Task prompt: Scan the data beneath this task and copy each line that includes "happened".
=== Provided material ===
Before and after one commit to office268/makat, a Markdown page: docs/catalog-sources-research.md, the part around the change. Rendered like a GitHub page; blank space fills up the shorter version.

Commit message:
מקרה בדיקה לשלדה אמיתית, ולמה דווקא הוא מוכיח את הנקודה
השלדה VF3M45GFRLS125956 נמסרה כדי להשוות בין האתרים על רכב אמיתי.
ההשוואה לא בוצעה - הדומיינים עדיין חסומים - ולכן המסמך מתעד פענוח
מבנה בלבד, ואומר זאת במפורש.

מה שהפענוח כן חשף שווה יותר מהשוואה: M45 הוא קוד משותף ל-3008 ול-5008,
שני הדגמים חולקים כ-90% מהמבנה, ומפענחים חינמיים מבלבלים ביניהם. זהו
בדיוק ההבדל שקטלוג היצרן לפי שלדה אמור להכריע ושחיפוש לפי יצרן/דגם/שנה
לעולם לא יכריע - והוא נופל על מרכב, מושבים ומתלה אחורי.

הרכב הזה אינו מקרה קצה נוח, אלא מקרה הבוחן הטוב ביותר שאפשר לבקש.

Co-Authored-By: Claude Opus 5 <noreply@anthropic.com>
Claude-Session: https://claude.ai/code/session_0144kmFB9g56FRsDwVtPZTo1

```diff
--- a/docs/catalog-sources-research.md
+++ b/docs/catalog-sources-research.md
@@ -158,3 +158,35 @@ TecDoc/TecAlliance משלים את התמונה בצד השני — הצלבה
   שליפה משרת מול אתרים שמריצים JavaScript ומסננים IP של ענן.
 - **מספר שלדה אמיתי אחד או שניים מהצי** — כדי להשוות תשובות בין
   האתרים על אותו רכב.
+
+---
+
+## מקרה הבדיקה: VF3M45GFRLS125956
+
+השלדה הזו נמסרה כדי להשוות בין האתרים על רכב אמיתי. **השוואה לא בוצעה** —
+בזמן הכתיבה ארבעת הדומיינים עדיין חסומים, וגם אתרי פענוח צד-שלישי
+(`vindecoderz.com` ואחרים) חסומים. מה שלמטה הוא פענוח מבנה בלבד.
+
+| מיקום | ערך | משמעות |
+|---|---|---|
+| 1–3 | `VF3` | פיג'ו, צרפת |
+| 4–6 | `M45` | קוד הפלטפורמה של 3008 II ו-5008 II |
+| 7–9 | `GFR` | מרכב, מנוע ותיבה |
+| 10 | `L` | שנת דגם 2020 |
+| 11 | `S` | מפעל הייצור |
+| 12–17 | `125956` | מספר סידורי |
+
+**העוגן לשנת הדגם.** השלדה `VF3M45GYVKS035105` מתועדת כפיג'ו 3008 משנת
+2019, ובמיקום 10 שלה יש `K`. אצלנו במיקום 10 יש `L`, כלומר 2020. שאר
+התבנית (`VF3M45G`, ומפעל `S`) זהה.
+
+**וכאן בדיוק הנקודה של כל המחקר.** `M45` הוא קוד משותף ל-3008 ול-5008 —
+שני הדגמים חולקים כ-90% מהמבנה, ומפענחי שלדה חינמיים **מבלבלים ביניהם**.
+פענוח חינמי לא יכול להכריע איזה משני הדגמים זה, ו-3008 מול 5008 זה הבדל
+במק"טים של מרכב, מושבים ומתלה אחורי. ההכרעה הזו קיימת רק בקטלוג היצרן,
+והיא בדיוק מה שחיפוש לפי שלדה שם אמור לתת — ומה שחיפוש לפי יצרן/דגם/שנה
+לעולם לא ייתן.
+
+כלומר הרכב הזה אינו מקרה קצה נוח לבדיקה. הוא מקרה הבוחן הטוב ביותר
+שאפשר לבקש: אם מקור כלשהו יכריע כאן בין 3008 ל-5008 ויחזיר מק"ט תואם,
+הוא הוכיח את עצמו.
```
===
=== Provided material ===
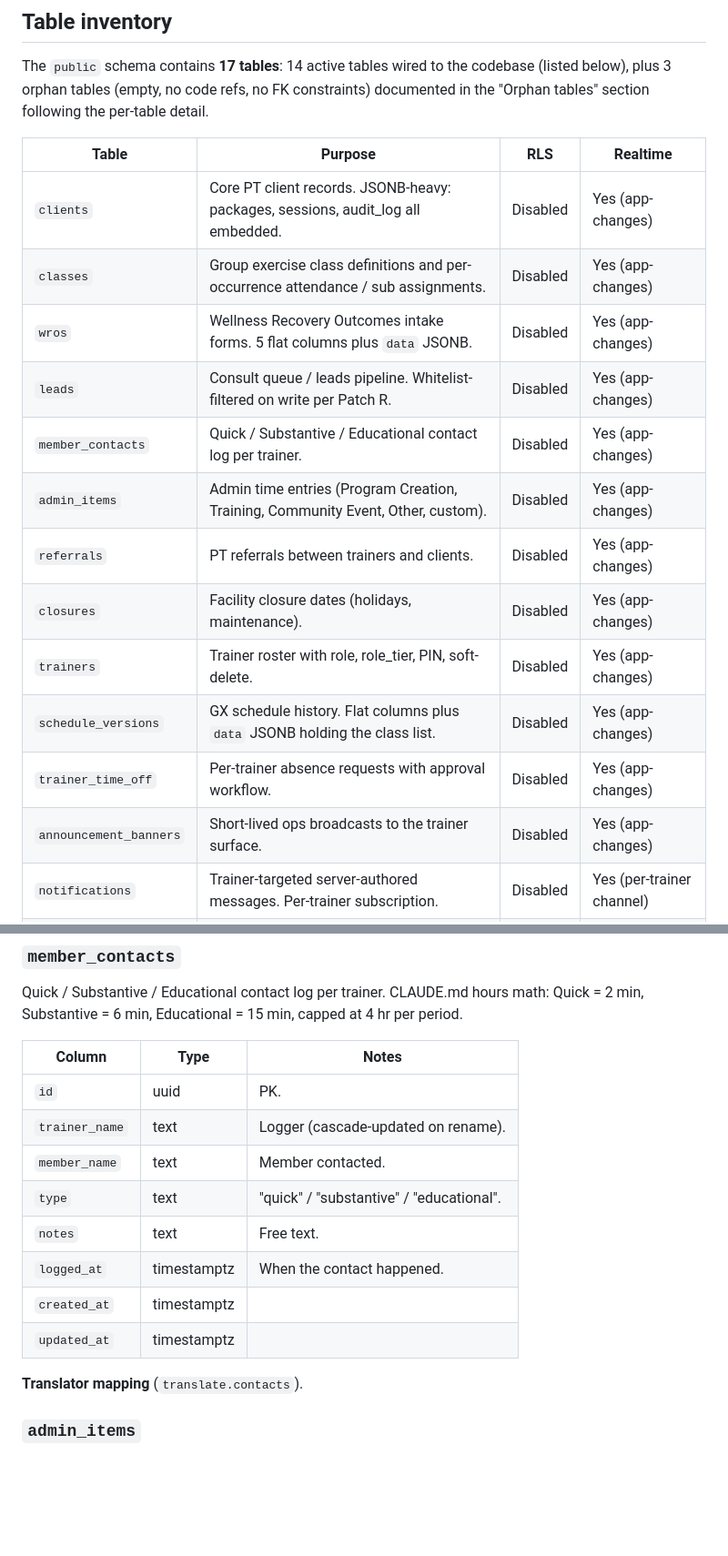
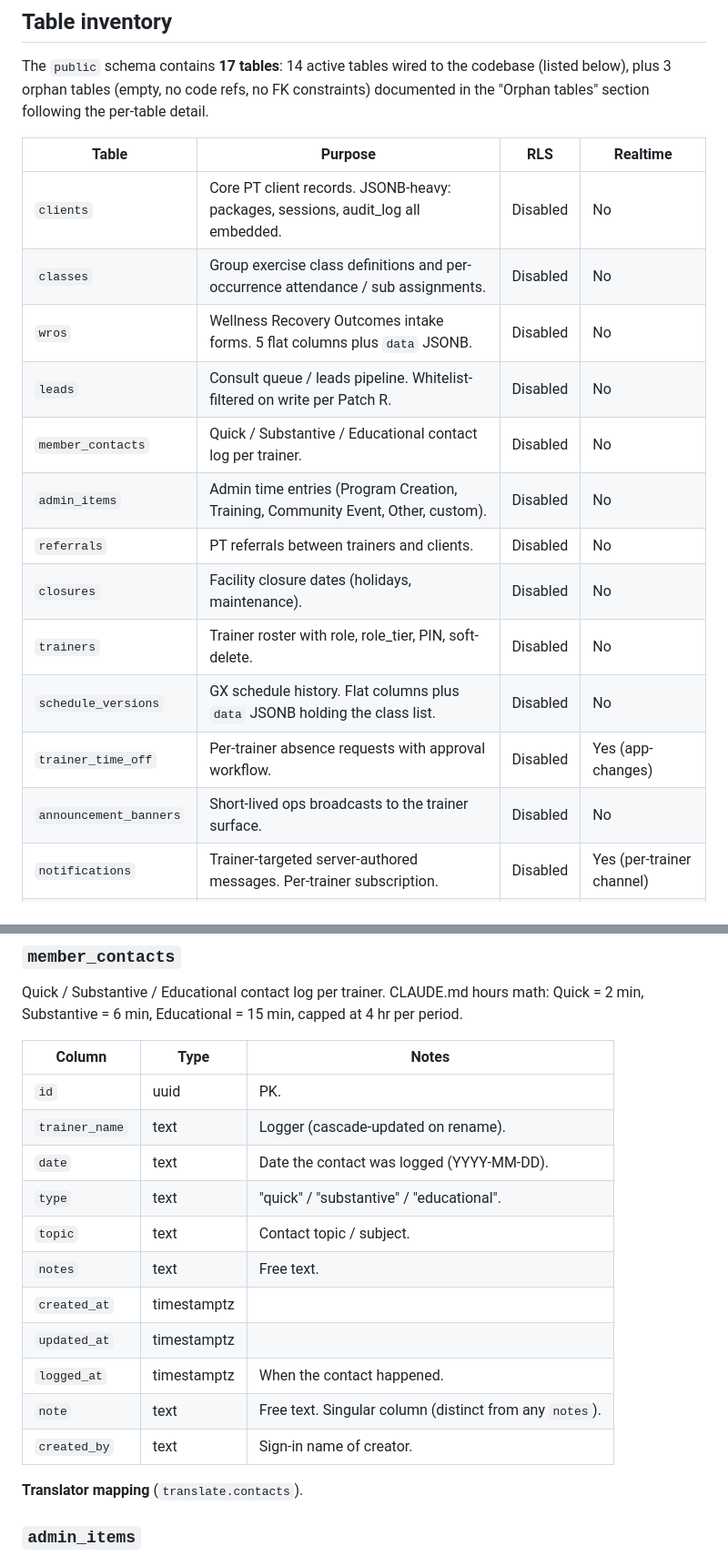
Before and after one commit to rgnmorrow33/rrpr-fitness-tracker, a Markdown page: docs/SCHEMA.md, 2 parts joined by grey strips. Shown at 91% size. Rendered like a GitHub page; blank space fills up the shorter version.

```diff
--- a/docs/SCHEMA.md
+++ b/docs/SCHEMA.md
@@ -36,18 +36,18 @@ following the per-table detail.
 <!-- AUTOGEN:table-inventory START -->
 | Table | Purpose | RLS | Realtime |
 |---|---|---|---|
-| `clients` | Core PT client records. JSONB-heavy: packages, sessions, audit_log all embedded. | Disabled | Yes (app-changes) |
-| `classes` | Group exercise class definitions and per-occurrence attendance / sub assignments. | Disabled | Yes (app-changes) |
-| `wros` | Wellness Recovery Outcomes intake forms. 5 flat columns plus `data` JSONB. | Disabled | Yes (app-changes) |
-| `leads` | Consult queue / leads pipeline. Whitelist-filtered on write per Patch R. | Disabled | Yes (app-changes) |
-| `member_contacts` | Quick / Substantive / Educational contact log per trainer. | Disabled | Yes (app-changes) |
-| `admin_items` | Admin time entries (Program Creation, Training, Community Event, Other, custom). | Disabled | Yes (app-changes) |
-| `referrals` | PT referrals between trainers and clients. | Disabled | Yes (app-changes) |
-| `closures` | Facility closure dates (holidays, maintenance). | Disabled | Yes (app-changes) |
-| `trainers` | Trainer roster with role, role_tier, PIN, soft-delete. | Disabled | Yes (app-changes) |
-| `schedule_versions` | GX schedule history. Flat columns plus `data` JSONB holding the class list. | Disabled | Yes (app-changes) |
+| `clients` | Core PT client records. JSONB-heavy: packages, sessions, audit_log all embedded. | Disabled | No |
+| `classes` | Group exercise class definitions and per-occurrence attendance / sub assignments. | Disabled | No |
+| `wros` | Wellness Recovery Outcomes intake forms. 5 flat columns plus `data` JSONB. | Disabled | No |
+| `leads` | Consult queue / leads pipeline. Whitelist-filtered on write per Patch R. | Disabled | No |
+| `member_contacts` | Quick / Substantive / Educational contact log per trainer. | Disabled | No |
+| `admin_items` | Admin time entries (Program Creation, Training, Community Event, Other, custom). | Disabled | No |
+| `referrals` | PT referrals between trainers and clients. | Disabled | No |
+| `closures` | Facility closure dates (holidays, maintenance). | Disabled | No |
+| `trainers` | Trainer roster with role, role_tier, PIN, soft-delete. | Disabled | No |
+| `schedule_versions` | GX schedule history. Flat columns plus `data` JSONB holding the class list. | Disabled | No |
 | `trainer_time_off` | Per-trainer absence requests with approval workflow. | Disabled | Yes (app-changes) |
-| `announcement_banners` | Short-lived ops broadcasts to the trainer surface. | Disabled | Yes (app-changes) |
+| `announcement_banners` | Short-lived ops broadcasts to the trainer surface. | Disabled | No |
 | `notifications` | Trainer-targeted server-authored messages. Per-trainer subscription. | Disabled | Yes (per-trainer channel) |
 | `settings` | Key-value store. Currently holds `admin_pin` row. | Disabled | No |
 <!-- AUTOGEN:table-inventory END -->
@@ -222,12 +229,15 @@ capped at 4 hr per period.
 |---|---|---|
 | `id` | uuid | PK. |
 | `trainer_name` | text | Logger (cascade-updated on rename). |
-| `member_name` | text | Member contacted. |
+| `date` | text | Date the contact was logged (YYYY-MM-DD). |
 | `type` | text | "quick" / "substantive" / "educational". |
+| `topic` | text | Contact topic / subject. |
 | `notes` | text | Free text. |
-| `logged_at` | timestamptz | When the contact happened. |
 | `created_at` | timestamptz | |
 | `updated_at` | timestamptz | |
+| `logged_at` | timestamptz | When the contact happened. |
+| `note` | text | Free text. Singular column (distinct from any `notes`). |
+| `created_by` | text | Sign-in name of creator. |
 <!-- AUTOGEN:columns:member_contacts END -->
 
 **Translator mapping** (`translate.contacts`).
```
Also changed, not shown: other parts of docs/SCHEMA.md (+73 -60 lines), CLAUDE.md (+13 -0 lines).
===
Response below:
-| `logged_at` | timestamptz | When the contact happened. |
+| `logged_at` | timestamptz | When the contact happened. |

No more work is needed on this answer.